The Ronald McDonald House is located near the most important public hospital complex in the country and opposite to other Ronald McDonald House. The physical proximity among these houses allows urban interrelation and synergy between them.
One example of the relationship between the houses is the corner plaza and cylindrical tower, which constitute the element with the greatest symbolic value within the complex. The tower of all children, as we have named it, has a brick skin façade of more than 20,000 pieces.
The rigging of the tower represents the diversity of our country’s children and through the harmony of shades and arrangement of the bricks the design endows the project with a strong identity. This large independent volume contains a double height multipurpose room on the first level, accessed from the plaza, and a spiritual reflection chapel connected to the main building via a bridge on the second level.
The main building, which contains most of the program, follows an L-shape configuration, which favors the relationship flow and takes advantage of natural light and ventilation. For this, the use of latticework becomes an essential strategy of passive technology to take advantage of the privileged climate of Guatemala City.
Within its occupancy plan, the house has private rooms and a series of common spaces, dining room, chapel, reading room, game rooms, cellars, laundry rooms and terraces scattered throughout the building, allowing simultaneous housing of up to 40 families. The first floor contains mainly the administrative and service areas combined with the collective use program. All the rooms and common spaces are grouped on the next three floors.
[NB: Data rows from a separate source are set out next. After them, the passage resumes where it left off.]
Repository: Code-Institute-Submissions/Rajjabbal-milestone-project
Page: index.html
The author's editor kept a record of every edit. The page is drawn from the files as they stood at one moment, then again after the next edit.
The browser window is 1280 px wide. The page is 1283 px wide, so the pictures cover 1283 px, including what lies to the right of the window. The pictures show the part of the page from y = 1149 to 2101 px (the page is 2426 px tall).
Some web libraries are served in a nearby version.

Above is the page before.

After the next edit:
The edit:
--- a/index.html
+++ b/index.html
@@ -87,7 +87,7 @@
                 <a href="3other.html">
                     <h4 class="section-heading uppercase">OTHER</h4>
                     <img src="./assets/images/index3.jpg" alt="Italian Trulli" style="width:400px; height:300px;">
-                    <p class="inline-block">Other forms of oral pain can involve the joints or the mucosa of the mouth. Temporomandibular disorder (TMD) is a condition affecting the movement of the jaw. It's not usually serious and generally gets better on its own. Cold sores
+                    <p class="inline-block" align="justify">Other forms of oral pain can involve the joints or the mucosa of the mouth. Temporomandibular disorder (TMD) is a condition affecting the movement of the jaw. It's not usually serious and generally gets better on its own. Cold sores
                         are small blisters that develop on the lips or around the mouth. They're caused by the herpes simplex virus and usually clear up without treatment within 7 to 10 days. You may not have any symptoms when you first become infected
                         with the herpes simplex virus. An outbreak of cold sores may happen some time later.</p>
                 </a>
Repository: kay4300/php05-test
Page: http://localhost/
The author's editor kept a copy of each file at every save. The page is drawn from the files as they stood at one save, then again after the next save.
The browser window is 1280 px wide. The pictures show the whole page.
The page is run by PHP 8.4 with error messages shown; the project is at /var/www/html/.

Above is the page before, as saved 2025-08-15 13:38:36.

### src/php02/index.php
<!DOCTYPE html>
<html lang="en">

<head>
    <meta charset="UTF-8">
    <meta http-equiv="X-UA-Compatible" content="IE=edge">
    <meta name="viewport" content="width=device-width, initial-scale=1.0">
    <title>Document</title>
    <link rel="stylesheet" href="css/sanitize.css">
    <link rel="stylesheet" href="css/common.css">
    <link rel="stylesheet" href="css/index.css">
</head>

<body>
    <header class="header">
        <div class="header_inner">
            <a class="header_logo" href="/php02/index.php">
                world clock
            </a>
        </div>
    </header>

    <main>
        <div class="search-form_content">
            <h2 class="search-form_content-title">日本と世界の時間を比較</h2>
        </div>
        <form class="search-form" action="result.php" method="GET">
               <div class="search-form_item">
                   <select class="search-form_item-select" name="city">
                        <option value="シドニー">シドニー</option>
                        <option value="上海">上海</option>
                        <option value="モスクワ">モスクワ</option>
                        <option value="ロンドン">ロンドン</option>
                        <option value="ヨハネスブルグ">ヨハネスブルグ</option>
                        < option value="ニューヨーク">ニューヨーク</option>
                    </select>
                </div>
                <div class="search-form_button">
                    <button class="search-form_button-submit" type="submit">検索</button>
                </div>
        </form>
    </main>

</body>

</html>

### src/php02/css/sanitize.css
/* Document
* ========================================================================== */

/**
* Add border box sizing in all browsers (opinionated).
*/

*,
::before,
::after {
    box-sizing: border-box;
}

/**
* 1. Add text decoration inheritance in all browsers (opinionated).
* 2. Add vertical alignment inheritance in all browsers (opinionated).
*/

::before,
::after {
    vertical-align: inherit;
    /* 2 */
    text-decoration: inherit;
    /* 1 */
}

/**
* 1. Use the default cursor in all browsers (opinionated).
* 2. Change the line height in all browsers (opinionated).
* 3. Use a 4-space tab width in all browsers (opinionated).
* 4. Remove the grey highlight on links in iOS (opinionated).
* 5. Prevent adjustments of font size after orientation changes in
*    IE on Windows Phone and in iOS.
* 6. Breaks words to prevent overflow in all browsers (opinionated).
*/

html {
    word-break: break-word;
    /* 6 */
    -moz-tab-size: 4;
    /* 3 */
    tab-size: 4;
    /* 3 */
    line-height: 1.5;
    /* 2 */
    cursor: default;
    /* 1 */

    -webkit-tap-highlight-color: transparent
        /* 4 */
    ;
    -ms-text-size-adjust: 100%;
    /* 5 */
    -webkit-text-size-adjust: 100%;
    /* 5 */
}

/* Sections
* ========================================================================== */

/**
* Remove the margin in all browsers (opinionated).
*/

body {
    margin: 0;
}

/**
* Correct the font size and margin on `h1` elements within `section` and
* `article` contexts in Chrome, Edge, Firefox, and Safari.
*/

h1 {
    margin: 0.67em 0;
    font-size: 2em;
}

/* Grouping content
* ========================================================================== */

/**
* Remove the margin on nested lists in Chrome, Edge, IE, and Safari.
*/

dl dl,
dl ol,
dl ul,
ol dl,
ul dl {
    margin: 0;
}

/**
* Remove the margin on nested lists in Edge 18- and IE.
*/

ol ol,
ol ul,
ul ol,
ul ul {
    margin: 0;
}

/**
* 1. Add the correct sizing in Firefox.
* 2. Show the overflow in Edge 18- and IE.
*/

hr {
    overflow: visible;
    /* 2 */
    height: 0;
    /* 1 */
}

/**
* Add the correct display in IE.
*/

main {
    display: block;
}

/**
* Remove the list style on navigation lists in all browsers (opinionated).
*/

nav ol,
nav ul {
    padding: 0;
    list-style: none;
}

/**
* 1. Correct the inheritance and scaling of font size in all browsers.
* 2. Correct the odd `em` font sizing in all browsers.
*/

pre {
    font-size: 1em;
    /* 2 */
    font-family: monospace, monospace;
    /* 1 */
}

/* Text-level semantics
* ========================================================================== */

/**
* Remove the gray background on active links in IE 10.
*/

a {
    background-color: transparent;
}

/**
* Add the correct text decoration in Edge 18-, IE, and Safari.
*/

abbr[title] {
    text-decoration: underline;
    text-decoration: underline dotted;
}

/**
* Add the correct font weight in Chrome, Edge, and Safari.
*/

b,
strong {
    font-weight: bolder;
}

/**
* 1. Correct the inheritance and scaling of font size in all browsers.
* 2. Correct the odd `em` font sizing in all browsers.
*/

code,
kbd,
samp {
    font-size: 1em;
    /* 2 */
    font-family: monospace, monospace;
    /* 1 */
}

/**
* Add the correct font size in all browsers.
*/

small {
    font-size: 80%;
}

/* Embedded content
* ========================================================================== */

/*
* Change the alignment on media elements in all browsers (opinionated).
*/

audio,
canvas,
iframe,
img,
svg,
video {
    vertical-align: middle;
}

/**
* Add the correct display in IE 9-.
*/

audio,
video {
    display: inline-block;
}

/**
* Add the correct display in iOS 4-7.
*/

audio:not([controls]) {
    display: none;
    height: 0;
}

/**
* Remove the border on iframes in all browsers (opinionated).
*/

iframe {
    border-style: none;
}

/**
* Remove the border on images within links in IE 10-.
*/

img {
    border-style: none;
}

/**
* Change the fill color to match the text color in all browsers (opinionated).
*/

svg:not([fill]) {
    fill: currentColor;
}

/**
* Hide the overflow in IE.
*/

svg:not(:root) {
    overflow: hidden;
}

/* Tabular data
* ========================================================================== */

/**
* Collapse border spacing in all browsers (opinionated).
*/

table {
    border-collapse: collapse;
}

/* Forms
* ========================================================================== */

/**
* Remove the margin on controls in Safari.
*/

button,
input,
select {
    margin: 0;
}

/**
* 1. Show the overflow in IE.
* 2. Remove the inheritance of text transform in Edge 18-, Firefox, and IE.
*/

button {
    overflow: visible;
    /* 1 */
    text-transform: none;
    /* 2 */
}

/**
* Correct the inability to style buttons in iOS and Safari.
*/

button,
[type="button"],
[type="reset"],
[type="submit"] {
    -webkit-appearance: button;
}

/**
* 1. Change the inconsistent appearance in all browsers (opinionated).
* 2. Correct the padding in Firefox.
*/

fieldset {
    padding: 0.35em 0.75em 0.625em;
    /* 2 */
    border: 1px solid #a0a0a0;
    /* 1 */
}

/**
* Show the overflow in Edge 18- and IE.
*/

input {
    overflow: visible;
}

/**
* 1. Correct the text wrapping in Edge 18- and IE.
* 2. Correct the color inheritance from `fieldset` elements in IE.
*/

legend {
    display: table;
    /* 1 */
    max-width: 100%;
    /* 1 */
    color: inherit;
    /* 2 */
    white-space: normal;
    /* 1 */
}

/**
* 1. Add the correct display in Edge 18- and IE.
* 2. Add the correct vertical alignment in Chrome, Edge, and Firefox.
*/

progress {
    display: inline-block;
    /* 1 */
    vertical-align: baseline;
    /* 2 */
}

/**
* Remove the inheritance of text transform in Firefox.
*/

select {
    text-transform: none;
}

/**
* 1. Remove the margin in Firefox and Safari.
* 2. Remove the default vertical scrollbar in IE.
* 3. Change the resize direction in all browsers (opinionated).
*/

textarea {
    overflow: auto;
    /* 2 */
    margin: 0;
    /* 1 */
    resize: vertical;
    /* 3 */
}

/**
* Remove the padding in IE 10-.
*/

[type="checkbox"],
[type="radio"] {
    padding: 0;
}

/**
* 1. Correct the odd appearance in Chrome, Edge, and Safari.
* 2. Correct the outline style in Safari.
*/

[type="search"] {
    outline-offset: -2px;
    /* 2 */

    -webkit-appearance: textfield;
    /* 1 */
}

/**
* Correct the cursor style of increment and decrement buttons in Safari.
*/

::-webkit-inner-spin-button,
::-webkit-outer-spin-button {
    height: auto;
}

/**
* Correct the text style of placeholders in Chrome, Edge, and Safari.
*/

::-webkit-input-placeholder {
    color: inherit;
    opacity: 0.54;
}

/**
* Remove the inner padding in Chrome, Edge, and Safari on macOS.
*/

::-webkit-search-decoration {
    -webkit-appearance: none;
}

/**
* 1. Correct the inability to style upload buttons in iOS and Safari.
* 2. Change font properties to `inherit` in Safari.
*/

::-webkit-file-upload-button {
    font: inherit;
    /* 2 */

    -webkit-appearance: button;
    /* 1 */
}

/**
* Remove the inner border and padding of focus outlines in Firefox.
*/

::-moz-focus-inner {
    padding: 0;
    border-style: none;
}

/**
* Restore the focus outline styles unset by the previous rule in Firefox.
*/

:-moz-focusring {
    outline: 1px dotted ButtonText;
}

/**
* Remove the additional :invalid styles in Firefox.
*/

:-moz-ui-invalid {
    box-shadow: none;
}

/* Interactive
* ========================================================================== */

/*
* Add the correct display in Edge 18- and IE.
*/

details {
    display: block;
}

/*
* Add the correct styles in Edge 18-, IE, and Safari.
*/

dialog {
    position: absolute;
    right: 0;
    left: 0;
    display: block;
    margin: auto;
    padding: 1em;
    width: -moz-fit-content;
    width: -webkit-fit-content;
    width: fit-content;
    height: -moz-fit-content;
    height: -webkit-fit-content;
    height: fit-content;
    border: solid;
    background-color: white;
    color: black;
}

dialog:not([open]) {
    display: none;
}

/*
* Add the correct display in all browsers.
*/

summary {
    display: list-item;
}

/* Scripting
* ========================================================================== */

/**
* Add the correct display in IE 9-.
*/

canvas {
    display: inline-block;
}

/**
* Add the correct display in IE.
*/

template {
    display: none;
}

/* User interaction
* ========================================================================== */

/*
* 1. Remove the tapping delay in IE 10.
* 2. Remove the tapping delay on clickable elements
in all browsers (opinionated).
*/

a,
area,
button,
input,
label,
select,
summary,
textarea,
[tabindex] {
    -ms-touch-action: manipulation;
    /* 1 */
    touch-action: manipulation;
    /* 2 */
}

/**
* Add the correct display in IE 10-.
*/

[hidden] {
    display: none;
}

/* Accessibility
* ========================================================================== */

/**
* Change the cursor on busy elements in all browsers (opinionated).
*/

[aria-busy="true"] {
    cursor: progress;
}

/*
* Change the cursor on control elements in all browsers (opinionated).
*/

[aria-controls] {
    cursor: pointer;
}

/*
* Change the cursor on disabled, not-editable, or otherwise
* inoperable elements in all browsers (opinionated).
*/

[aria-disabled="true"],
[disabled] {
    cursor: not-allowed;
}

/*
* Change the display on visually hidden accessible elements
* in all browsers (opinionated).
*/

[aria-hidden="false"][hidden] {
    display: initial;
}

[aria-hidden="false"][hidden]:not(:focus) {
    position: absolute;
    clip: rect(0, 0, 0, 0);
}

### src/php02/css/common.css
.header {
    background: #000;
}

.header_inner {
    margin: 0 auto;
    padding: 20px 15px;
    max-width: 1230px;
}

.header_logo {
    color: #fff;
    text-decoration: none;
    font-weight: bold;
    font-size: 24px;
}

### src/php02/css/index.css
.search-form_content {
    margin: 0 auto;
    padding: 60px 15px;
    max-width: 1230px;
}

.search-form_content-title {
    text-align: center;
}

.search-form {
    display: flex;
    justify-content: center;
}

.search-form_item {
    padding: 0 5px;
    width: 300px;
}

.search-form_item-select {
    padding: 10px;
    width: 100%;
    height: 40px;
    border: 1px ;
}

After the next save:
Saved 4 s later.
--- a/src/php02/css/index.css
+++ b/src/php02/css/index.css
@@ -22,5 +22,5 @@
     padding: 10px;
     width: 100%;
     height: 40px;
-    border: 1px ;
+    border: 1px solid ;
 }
The Ronald McDonald House is projected as a community support facility, which recognizes the relationships and needs, both individual and collective, of the families who in conditions of adversity lodge there. It is a project that places people as the highest priority and in an effort to embody a more humane architecture.